written by: John Garger•edited by: Jason C. Chavis•updated: 9/23/2010

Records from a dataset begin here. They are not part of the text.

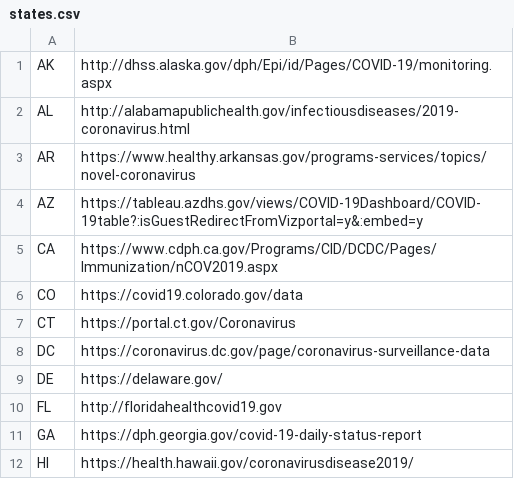
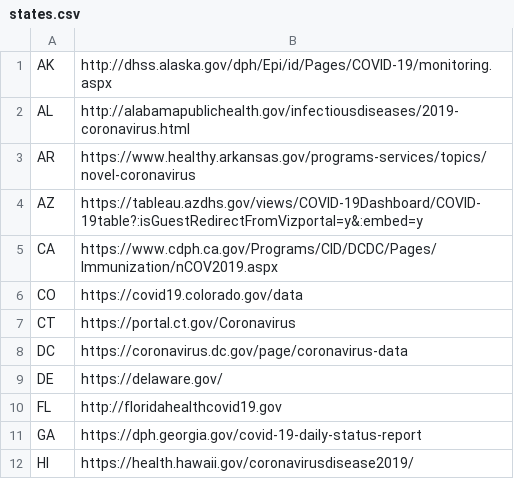
Before and after one commit to rdsida/crawl-and-parse, a CSV file: states.csv, drawn as a sheet; only a part is shown.

```diff
--- a/states.csv
+++ b/states.csv
@@ -7,3 +7,3 @@ CO	https://covid19.colorado.gov/data
 CT	https://portal.ct.gov/Coronavirus
-DC	https://coronavirus.dc.gov/page/coronavirus-surveillance-data
+DC	https://coronavirus.dc.gov/page/coronavirus-data
 DE	https://delaware.gov/
```
Also changed, not shown: all.csv, 1 other file.
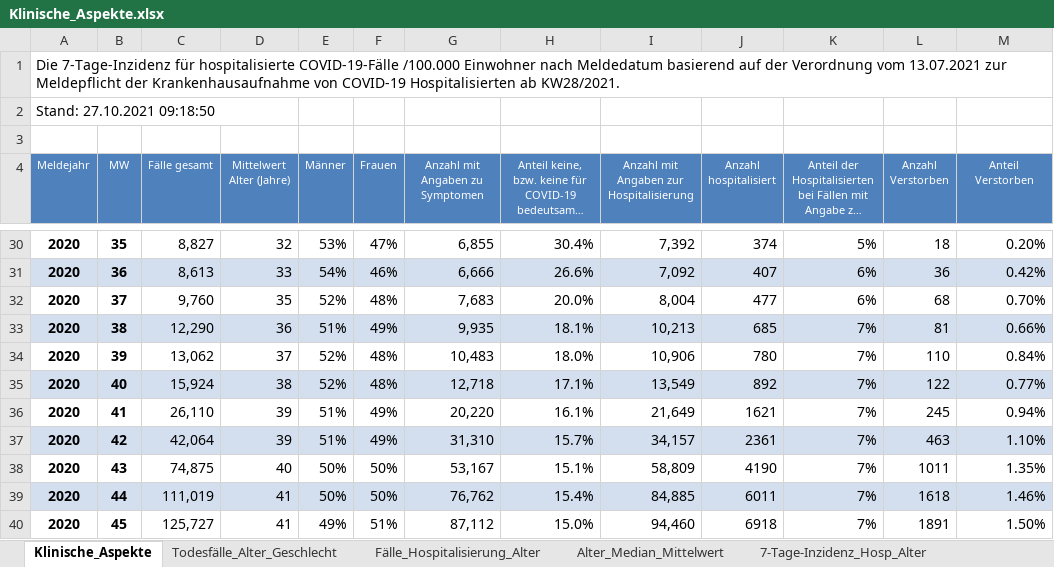
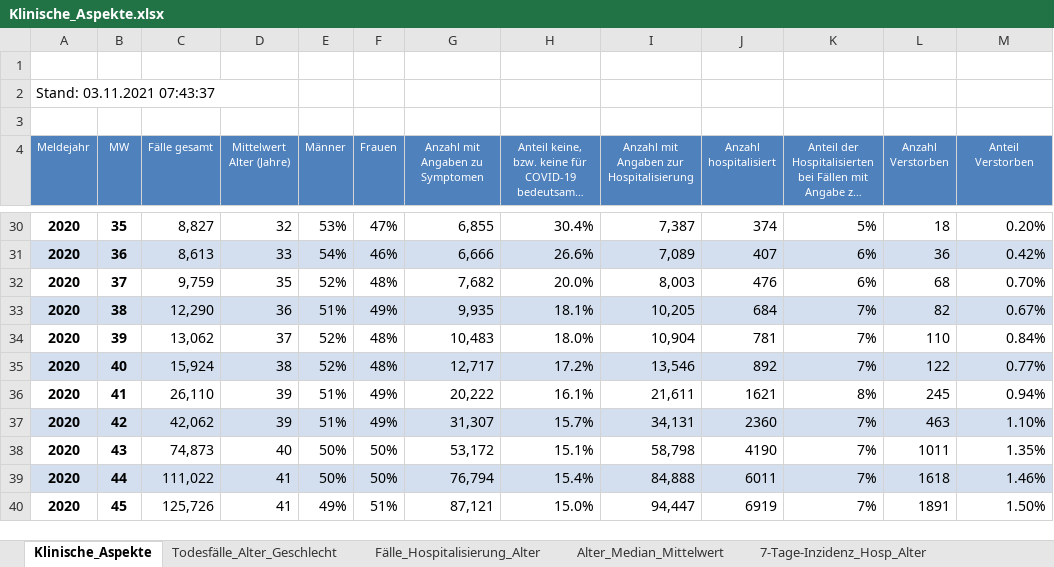
Before and after one commit to amarquard089/Covid19-Hospitalisierungsrate, an Excel workbook: Klinische_Aspekte.xlsx, sheet Klinische_Aspekte, drawn as a sheet; only a part is shown, gaps mark what is left out; long unchanged cells end in …; values as stored, in another font and other column widths than the file's, no borders; the diff covers the shown part only; the diff names each change by its address in the sheet, - before the commit and + after, or states it on an @@ line.

```diff
--- a/Klinische_Aspekte.xlsx (sheet Klinische_Aspekte)
+++ b/Klinische_Aspekte.xlsx (sheet Klinische_Aspekte)
-A1 (Meldejahr): Die 7-Tage-Inzidenz für hospitalisierte COVID-19-Fälle /100.000 Einwohner nach Meldedatum basierend auf der Verordnung vom 13.07.2021 zur Meldepflicht der Krankenhausaufnahme von COVID-19 Hospitalisierten ab KW28/2021.
+A1 (Meldejahr): (empty)
-A2 (Meldejahr): Stand: 27.10.2021 09:18:50
+A2 (Meldejahr): Stand: 03.11.2021 07:43:37
-I30: 7,392
+I30: 7,387
-I31: 7,092
+I31: 7,089
-C32 (Fälle gesamt): 9,760
+C32 (Fälle gesamt): 9,759
-G32 (Anzahl mit Angaben zu Symptomen): 7,683
+G32 (Anzahl mit Angaben zu Symptomen): 7,682
-I32: 8,004
+I32: 8,003
-J32 (Anzahl hospitalisiert): 477
+J32 (Anzahl hospitalisiert): 476
-I33: 10,213
+I33: 10,205
-J33 (Anzahl hospitalisiert): 685
+J33 (Anzahl hospitalisiert): 684
-L33 (Anzahl Verstorben): 81
+L33 (Anzahl Verstorben): 82
-M33 (Anteil Verstorben): 0.66%
+M33 (Anteil Verstorben): 0.67%
-I34: 10,906
+I34: 10,904
-J34 (Anzahl hospitalisiert): 780
+J34 (Anzahl hospitalisiert): 781
-G35 (Anzahl mit Angaben zu Symptomen): 12,718
+G35 (Anzahl mit Angaben zu Symptomen): 12,717
-H35: 17.1%
+H35: 17.2%
-I35: 13,549
+I35: 13,546
-G36 (Anzahl mit Angaben zu Symptomen): 20,220
+G36 (Anzahl mit Angaben zu Symptomen): 20,222
-I36: 21,649
+I36: 21,611
-K36: 7%
+K36: 8%
-C37 (Fälle gesamt): 42,064
+C37 (Fälle gesamt): 42,062
-G37 (Anzahl mit Angaben zu Symptomen): 31,310
+G37 (Anzahl mit Angaben zu Symptomen): 31,307
-I37: 34,157
+I37: 34,131
-J37 (Anzahl hospitalisiert): 2361
+J37 (Anzahl hospitalisiert): 2360
-C38 (Fälle gesamt): 74,875
+C38 (Fälle gesamt): 74,873
-G38 (Anzahl mit Angaben zu Symptomen): 53,167
+G38 (Anzahl mit Angaben zu Symptomen): 53,172
-I38: 58,809
+I38: 58,798
-C39 (Fälle gesamt): 111,019
+C39 (Fälle gesamt): 111,022
-G39 (Anzahl mit Angaben zu Symptomen): 76,762
+G39 (Anzahl mit Angaben zu Symptomen): 76,794
-I39: 84,885
+I39: 84,888
-C40 (Fälle gesamt): 125,727
+C40 (Fälle gesamt): 125,726
-G40 (Anzahl mit Angaben zu Symptomen): 87,112
+G40 (Anzahl mit Angaben zu Symptomen): 87,121
-I40: 94,460
+I40: 94,447
-J40 (Anzahl hospitalisiert): 6918
+J40 (Anzahl hospitalisiert): 6919
```
Also changed, not shown: 1 added row, 1 removed row and 239 edited cells elsewhere in this sheet, sheet Fälle_Hospitalisierung_Alter, sheet Alter_Median_Mittelwert, sheet 7-Tage-Inzidenz_Hosp_Alter, sheet Todesfälle_Alter_Geschlecht, 6 other files.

Investors looking into investing in a firm must have a working knowledge of basic accounting and the ability to interpret what is found on a Statement of Cash Flows.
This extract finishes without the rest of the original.